* **Assigned task**: State the number of lines in the material below that contain the word "IMPORTS", without any other text.

* **Source material**:
┌──
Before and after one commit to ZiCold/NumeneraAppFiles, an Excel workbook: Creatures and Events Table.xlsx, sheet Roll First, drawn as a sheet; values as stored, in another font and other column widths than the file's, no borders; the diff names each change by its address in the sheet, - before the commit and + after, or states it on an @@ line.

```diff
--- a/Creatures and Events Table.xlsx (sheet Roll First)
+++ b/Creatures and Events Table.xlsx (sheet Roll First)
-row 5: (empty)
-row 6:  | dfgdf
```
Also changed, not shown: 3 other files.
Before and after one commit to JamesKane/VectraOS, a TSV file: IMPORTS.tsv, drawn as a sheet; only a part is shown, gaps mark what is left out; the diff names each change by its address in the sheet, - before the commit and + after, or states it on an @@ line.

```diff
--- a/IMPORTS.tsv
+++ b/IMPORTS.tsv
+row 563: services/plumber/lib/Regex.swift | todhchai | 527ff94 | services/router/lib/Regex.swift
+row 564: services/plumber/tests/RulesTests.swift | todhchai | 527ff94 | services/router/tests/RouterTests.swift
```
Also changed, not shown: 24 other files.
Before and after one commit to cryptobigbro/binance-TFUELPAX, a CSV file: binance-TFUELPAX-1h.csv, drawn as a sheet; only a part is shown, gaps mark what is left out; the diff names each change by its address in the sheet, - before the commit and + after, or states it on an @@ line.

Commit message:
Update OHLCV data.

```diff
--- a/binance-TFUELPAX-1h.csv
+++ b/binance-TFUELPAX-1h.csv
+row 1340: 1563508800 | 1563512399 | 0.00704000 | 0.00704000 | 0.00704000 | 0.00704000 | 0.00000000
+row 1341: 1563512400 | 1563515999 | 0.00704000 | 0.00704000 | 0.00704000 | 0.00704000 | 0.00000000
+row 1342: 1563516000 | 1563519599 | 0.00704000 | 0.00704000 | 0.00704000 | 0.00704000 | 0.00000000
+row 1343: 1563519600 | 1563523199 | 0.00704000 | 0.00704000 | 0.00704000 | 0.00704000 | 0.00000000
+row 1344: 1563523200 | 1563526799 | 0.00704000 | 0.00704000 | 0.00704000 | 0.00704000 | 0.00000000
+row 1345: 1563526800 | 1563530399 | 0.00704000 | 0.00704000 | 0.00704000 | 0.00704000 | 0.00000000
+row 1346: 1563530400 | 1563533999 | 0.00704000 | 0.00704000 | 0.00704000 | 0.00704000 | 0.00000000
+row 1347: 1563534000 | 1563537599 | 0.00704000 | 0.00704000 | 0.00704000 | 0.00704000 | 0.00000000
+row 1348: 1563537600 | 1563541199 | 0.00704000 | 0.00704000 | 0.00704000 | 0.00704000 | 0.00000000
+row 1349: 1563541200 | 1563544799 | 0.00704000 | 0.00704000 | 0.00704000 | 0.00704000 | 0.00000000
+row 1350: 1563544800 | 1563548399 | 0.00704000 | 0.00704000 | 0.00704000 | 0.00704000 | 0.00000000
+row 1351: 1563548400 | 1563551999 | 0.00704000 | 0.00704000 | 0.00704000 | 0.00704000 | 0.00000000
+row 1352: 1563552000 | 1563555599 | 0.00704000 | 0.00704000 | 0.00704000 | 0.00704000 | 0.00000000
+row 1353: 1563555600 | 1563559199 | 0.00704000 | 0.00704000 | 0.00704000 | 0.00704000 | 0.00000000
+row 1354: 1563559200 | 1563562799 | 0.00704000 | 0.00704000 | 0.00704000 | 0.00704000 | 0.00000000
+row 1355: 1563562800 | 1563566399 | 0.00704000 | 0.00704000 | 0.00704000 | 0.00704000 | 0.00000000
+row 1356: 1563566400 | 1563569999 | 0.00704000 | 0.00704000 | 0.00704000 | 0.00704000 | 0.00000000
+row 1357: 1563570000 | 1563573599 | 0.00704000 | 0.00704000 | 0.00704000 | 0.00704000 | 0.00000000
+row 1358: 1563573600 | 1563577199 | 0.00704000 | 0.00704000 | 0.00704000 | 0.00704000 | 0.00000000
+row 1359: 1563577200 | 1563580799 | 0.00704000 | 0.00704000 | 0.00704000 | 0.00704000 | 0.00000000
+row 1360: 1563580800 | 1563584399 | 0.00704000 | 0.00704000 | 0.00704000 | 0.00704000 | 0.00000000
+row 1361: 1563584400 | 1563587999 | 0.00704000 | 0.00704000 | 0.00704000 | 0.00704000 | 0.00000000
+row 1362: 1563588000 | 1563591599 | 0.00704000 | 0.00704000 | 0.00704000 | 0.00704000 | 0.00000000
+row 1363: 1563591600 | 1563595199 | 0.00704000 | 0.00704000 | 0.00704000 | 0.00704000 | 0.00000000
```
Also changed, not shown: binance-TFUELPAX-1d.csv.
└──
* **Solution**: 3